SUPPLIED INFORMATION below:
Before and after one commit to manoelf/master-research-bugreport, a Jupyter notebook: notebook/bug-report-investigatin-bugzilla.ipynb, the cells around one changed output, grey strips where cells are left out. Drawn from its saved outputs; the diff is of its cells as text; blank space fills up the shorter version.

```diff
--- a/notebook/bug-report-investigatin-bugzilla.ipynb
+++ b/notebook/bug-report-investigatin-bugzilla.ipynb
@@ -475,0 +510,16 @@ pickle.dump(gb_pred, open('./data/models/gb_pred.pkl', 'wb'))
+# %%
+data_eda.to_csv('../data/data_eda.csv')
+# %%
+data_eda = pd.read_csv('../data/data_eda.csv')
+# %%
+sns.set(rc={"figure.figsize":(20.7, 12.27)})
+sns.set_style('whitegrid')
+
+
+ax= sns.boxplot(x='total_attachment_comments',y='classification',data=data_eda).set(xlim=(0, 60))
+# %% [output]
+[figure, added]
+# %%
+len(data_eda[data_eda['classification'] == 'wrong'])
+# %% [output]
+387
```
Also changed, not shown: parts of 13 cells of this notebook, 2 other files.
End of SUPPLIED INFORMATION.
SUPPLIED INFORMATION below:
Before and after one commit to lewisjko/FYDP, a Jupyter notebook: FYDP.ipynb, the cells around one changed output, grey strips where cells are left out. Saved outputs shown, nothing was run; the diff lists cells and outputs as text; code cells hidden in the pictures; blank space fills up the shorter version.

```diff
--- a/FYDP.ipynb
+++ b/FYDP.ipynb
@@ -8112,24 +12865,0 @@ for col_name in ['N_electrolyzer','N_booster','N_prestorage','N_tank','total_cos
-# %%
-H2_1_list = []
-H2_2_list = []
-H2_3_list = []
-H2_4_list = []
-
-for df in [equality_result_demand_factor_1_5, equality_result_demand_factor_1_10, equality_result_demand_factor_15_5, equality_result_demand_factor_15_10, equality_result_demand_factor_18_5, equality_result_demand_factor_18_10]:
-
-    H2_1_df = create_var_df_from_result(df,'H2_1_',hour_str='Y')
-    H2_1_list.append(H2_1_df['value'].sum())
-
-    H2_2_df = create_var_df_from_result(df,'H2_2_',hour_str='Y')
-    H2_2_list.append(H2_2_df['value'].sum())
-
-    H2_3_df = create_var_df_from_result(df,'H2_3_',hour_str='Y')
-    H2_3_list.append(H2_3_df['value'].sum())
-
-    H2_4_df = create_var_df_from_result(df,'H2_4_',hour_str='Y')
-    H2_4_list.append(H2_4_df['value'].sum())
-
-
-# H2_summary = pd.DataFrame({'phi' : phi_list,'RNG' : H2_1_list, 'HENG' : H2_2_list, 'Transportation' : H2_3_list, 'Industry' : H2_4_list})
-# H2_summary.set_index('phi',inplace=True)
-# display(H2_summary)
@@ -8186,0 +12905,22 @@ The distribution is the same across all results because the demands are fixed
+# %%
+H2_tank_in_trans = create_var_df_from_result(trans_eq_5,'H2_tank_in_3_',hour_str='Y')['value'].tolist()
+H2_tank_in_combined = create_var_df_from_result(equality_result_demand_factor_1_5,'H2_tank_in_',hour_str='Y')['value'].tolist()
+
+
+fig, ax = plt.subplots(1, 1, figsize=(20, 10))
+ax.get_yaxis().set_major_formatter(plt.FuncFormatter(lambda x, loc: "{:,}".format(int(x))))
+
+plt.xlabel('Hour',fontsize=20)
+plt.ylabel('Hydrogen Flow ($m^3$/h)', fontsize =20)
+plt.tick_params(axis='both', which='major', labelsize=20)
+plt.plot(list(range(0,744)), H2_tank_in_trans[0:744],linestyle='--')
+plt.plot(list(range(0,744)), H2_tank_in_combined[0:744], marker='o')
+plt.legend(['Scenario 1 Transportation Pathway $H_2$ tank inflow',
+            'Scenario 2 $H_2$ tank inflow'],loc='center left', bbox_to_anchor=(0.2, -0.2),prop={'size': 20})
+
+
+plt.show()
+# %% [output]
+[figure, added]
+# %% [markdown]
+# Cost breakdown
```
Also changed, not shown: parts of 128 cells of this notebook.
End of SUPPLIED INFORMATION.
SUPPLIED INFORMATION below:
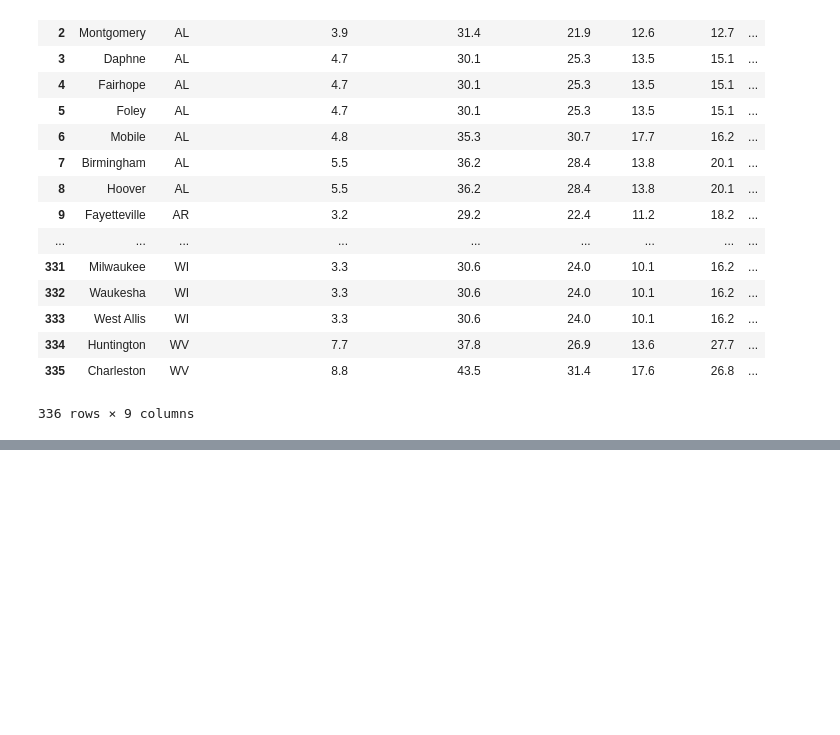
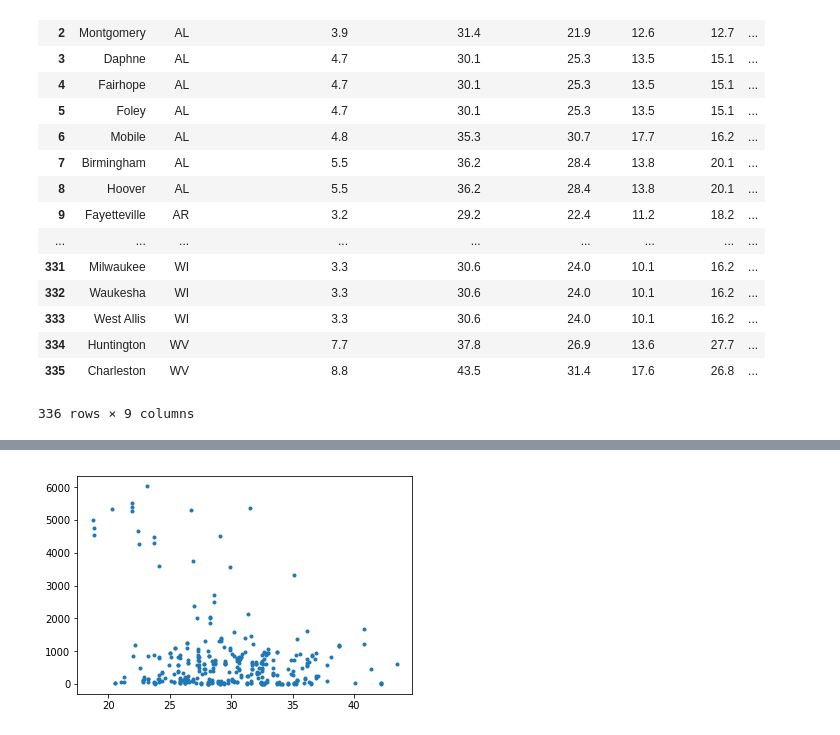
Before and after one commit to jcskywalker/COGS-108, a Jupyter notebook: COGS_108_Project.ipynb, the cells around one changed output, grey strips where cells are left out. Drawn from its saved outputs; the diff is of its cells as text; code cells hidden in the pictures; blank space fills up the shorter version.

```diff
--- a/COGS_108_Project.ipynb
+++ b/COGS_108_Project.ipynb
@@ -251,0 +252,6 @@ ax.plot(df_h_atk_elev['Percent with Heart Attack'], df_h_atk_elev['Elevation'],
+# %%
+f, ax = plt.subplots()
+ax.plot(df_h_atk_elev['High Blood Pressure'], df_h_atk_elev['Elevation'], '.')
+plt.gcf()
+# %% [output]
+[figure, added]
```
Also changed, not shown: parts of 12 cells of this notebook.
End of SUPPLIED INFORMATION.
Reproduce every line from the listing above that holds the word "append".

-    H2_1_list.append(H2_1_df['value'].sum())
-    H2_2_list.append(H2_2_df['value'].sum())
-    H2_3_list.append(H2_3_df['value'].sum())
-    H2_4_list.append(H2_4_df['value'].sum())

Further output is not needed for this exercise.